FF leader says party’s mistakes were to lower taxes and increase spending
Michéal Martin: bank guarantee was ‘least worst’ action
Fianna Fáil leader Micheál Martin has reiterated his support for the bank guarantee introduced by his government five years ago this weekend.
He said in retrospect it may have been too narrow. “But I would still hold the view... that it was the least worst option at the time.”
He believed if the bank guarantee was not offered, the situation could have been much worse.
The real issue was that “€36 billion of unsecured bonds have been honoured by this Government”, he told RTÉ’s Today with Sean O’Rourke programme.
He said the fundamental mistake his party made in government was to lower taxes and increase expenditure by too much. “My own view, particularly in relation to health and the ageing population, was that there should have been a ring-fenced health levy,” he said.
“I would not have been a great advocate for the massive tax reductions that happened.”
But he rejected accusations from a listener of a political “flip flop” on issues such as the abolition of the Seanad and the introduction of a property tax.
During an interview and phone-in, Mr Martin said the anger Fianna Fáil faced at the last general election had dissipated. He was on the doorsteps two or three nights a week and while there was still anger, people were more concerned about issues such as students getting into college.
When asked about the death of his seven-year-old daughter at the time of the last election, Mr Martin said his family was still grieving and he did not like to talk about it.
During the interview, he acknowledged the then government created too lax a regulatory system but said they were supported politically on all sides and there was a flawed view at the time that the market would decide and correct.
Asked by one listener if he believed people were “waiting in the long grass” for former government members still in the Dáil, he said his party was introducing new blood and young candidates. “The people will decide at the next election,” he said.
When asked if former Fianna Fáil minister Mary Hanafin should be allowed run for next year’s European parliament election, the party leader said “that will be a matter for the members of the party”.

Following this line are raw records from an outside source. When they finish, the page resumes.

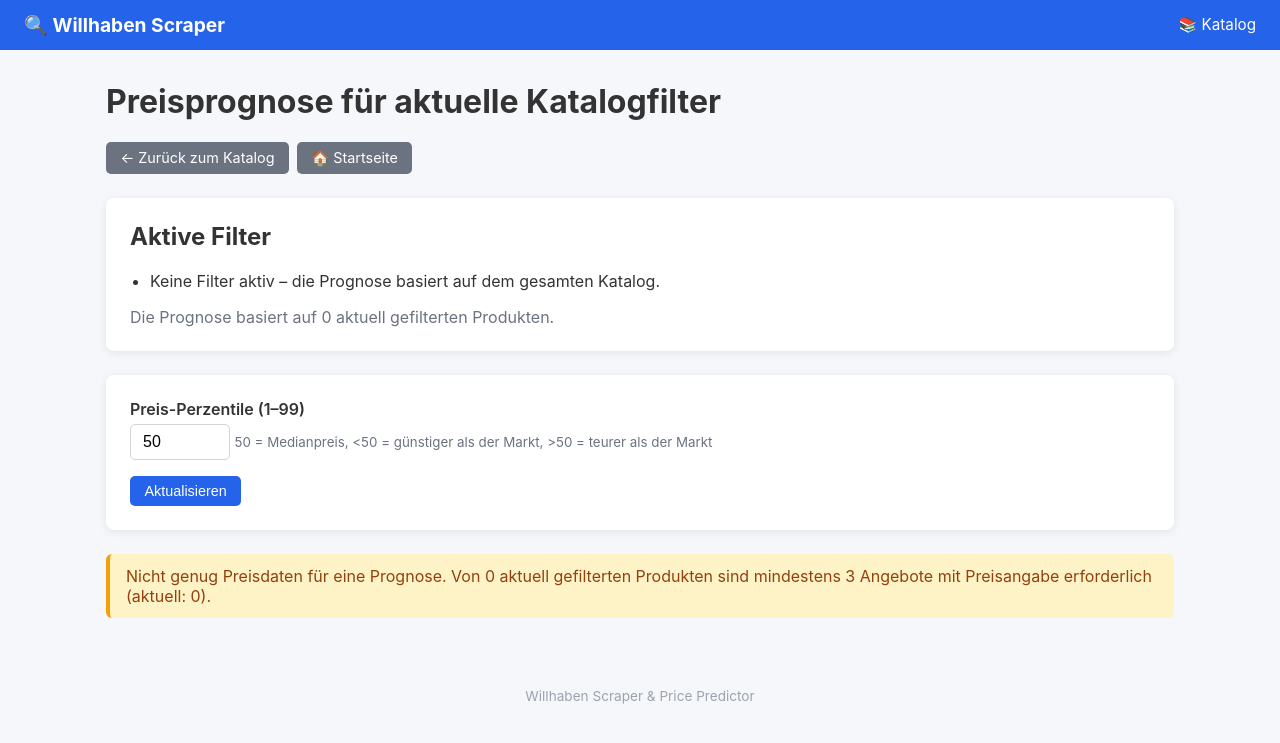
After one commit to kskgwyw-mij/scraper, a Flask app: page /scraper/catalog/predict in a window 1280 px wide. The commit adds this page. Shown: the top 743 px of the page. Run offline with Flask 3, Linux system fonts and the light colour scheme.

Commit message:
Add catalog filtering and prediction features with UI enhancements

```diff
--- a/app/controllers/scraper.py
+++ b/app/controllers/scraper.py
@@ -14,6 +14,64 @@ def _get_search_or_404(search_id: int) -> SearchQuery:
     if sq is None:
         abort(404)
     return sq
+
+
+def _get_percentile_arg() -> float:
+    """Return a clamped percentile query parameter."""
+    try:
+        percentile = float(request.args.get("percentile", 50))
+        return max(1.0, min(99.0, percentile))
+    except (ValueError, TypeError):
+        return 50.0
+
+
+def _get_catalog_filters() -> dict[str, str]:
+    """Read catalog filter values from the current request."""
+    sort_by = request.args.get("sort", "newest", type=str)
+    if sort_by not in {"newest", "oldest", "price_asc", "price_desc"}:
+        sort_by = "newest"
+
+    return {
+        "search_keyword": request.args.get("search", "", type=str).strip(),
+        "min_price": request.args.get("min_price", "", type=str).strip(),
+        "max_price": request.args.get("max_price", "", type=str).strip(),
+        "location_filter": request.args.get("location", "", type=str).strip(),
+        "sort_by": sort_by,
+    }
+
+
+def _apply_catalog_filters(query, filters: dict[str, str]):
+    """Apply catalog filters to a product query."""
+    if filters["search_keyword"]:
+        query = query.filter(Product.title.ilike(f"%{filters['search_keyword']}%"))
+
+    if filters["min_price"]:
+        try:
+            query = query.filter(Product.price >= float(filters["min_price"]))
+        except ValueError:
+            pass
+
+    if filters["max_price"]:
+        try:
+            query = query.filter(Product.price <= float(filters["max_price"]))
+        except ValueError:
+            pass
+
+    if filters["location_filter"]:
+        query = query.filter(Product.location.ilike(f"%{filters['location_filter']}%"))
+
+    return query
+
+
+def _apply_catalog_sorting(query, sort_by: str):
+    """Apply the selected catalog sorting to a product query."""
+    if sort_by == "price_asc":
+        return query.order_by(Product.price.asc().nulls_last())
+    if sort_by == "price_desc":
+        return query.order_by(Product.price.desc().nulls_last())
+    if sort_by == "oldest":
+        return query.order_by(Product.scraped_at.asc())
+    return query.order_by(Product.scraped_at.desc())
 
 
 @scraper_bp.route("/search", methods=["GET", "POST"])
@@ -90,11 +148,7 @@ def predict(search_id: int):
     search_query = _get_search_or_404(search_id)
     all_products = Product.query.filter_by(search_query_id=search_id).all()
 
-    try:
-        percentile = float(request.args.get("percentile", 50))
-        percentile = max(1.0, min(99.0, percentile))
-    except (ValueError, TypeError):
-        percentile = 50.0
+    percentile = _get_percentile_arg()
 
     prediction = predict_price(all_products, percentile=percentile)
     return render_template(
@@ -109,46 +163,13 @@ def predict(search_id: int):
 def catalog():
     """Display a catalog of all scraped products from the database."""
     page = request.args.get("page", 1, type=int)
-    search_keyword = request.args.get("search", "", type=str).strip()
-    min_price = request.args.get("min_price", "", type=str).strip()
-    max_price = request.args.get("max_price", "", type=str).strip()
-    location_filter = request.args.get("location", "", type=str).strip()
-    sort_by = request.args.get("sort", "newest", type=str)
+    filters = _get_catalog_filters()
+    percentile = _get_percentile_arg()
 
-    # Build query
-    query = Product.query
-
-    # Apply filters
-    if search_keyword:
-        query = query.filter(Product.title.ilike(f"%{search_keyword}%"))
-
-    if min_price:
-        try:
-            query = query.filter(Product.price >= float(min_price))
-        except ValueError:
-            pass
-
-    if max_price:
-        try:
-            query = query.filter(Product.price <= float(max_price))
-        except ValueError:
-            pass
-
-    if location_filter:
-        query = query.filter(Product.location.ilike(f"%{location_filter}%"))
-
-    # Count total products before pagination
+    query = _apply_catalog_filters(Product.query, filters)
     total_products = query.count()
 
-    # Apply sorting
-    if sort_by == "price_asc":
-        query = query.order_by(Product.price.asc().nulls_last())
-    elif sort_by == "price_desc":
-        query = query.order_by(Product.price.desc().nulls_last())
-    elif sort_by == "oldest":
-        query = query.order_by(Product.scraped_at.asc())
-    else:  # newest (default)
-        query = query.order_by(Product.scraped_at.desc())
+    query = _apply_catalog_sorting(query, filters["sort_by"])
 
     # Pagination (20 items per page)
     items_per_page = 20
@@ -161,13 +182,36 @@ def catalog():
         "catalog.html",
         paginated=paginated,
         products=paginated.items,
-        search_keyword=search_keyword,
-        min_price=min_price,
-        max_price=max_price,
-        location_filter=location_filter,
-        sort_by=sort_by,
+        search_keyword=filters["search_keyword"],
+        min_price=filters["min_price"],
+        max_price=filters["max_price"],
+        location_filter=filters["location_filter"],
+        sort_by=filters["sort_by"],
+        percentile=percentile,
         total_products=total_products,
         search_queries=search_queries,
+    )
+
+
+@scraper_bp.route("/catalog/predict")
+def catalog_predict():
+    """Show a price prediction for the currently filtered catalog results."""
+    filters = _get_catalog_filters()
+    percentile = _get_percentile_arg()
+
+    filtered_products = _apply_catalog_filters(Product.query, filters).all()
+    prediction = predict_price(filtered_products, percentile=percentile)
+
+    return render_template(
+        "catalog_prediction.html",
+        prediction=prediction,
+        percentile=percentile,
+        search_keyword=filters["search_keyword"],
+        min_price=filters["min_price"],
+        max_price=filters["max_price"],
+        location_filter=filters["location_filter"],
+        sort_by=filters["sort_by"],
+        total_products=len(filtered_products),
     )
 
 
--- a/app/static/css/main.css
+++ b/app/static/css/main.css
@@ -229,6 +229,28 @@ body {
   margin-top: 0.5rem;
 }
 
+.form-note {
+  margin: 0;
+  font-size: 0.9rem;
+}
+
+.filter-summary-card h2 {
+  margin-top: 0;
+}
+
+.filter-summary-list {
+  margin: 0 0 1rem;
+  padding-left: 1.25rem;
+}
+
+.filter-summary-list li {
+  margin-bottom: 0.35rem;
+}
+
+.prediction-scope-text {
+  margin-bottom: 0;
+}
+
 /* Pagination */
 .pagination {
   display: flex;
--- /dev/null
+++ b/app/templates/catalog_prediction.html
@@ -0,0 +1,82 @@
+{% extends "base.html" %}
+{% block title %}Preisprognose – Katalogfilter{% endblock %}
+
+{% block content %}
+<div class="page-header">
+  <h1>Preisprognose für aktuelle Katalogfilter</h1>
+  <div class="actions">
+    <a href="{{ url_for('scraper.catalog', search=search_keyword, min_price=min_price, max_price=max_price, location=location_filter, sort=sort_by, percentile=percentile | int) }}" class="btn btn-secondary">← Zurück zum Katalog</a>
+    <a href="{{ url_for('main.index') }}" class="btn btn-secondary">🏠 Startseite</a>
+  </div>
+</div>
+
+<div class="card filter-summary-card">
+  <h2>Aktive Filter</h2>
+  <ul class="filter-summary-list">
+    {% if search_keyword %}<li><strong>Produktname:</strong> {{ search_keyword }}</li>{% endif %}
+    {% if min_price %}<li><strong>Minimalpreis:</strong> {{ min_price }} €</li>{% endif %}
+    {% if max_price %}<li><strong>Maximalpreis:</strong> {{ max_price }} €</li>{% endif %}
+    {% if location_filter %}<li><strong>Ort:</strong> {{ location_filter }}</li>{% endif %}
+    {% if not (search_keyword or min_price or max_price or location_filter) %}
+      <li>Keine Filter aktiv – die Prognose basiert auf dem gesamten Katalog.</li>
+    {% endif %}
+  </ul>
+  <p class="text-muted prediction-scope-text">
+    Die Prognose basiert auf {{ total_products }} aktuell gefilterten Produkten.
+  </p>
+</div>
+
+<div class="prediction-controls card">
+  <form method="GET" action="{{ url_for('scraper.catalog_predict') }}">
+    {% if search_keyword %}<input type="hidden" name="search" value="{{ search_keyword }}" />{% endif %}
+    {% if min_price %}<input type="hidden" name="min_price" value="{{ min_price }}" />{% endif %}
+    {% if max_price %}<input type="hidden" name="max_price" value="{{ max_price }}" />{% endif %}
+    {% if location_filter %}<input type="hidden" name="location" value="{{ location_filter }}" />{% endif %}
+    <input type="hidden" name="sort" value="{{ sort_by }}" />
+
+    <div class="form-group">
+      <label for="percentile">Preis-Perzentile (1–99)</label>
+      <input
+        type="number"
+        id="percentile"
+        name="percentile"
+        class="form-control"
+        min="1"
+        max="99"
+        value="{{ percentile | int }}"
+        style="width: 100px; display: inline-block;"
+      />
+      <small class="text-muted">
+        50 = Medianpreis, &lt;50 = günstiger als der Markt, &gt;50 = teurer als der Markt
+      </small>
+    </div>
+    <button type="submit" class="btn btn-primary">Aktualisieren</button>
+  </form>
+</div>
+
+{% if prediction.count >= 3 %}
+<div class="prediction-result card">
+  <h2>Ergebnis</h2>
+  <div class="prediction-highlight">
+    <span class="prediction-label">Empfohlener Verkaufspreis ({{ percentile | int }}. Perzentile)</span>
+    <span class="prediction-value">{{ "%.2f"|format(prediction.predicted_price) }} €</span>
+  </div>
+
+  <table class="table stats-table">
+    <tbody>
+      <tr><th>Treffer im Katalogfilter</th><td>{{ total_products }}</td></tr>
+      <tr><th>Anzahl Angebote (bereinigt)</th><td>{{ prediction.count }}</td></tr>
+      <tr><th>Durchschnitt</th><td>{{ "%.2f"|format(prediction.mean) }} €</td></tr>
+      <tr><th>Median</th><td>{{ "%.2f"|format(prediction.median) }} €</td></tr>
+      <tr><th>Minimum</th><td>{{ "%.2f"|format(prediction.min) }} €</td></tr>
+      <tr><th>Maximum</th><td>{{ "%.2f"|format(prediction.max) }} €</td></tr>
+    </tbody>
+  </table>
+</div>
+{% else %}
+<div class="alert alert-warning">
+  Nicht genug Preisdaten für eine Prognose. Von {{ total_products }} aktuell gefilterten Produkten sind
+  mindestens 3 Angebote mit Preisangabe erforderlich (aktuell: {{ prediction.count }}).
+</div>
+{% endif %}
+{% endblock %}
```
Also changed, not shown: app/templates/catalog.html (+25 -0 lines), tests/test_routes.py (+43 -0 lines).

Over 20,000 people were signed up to the party as members and the “one person one vote” reforms agreed by the party’s ardfheis would decide candidates for Europe and the Dáil.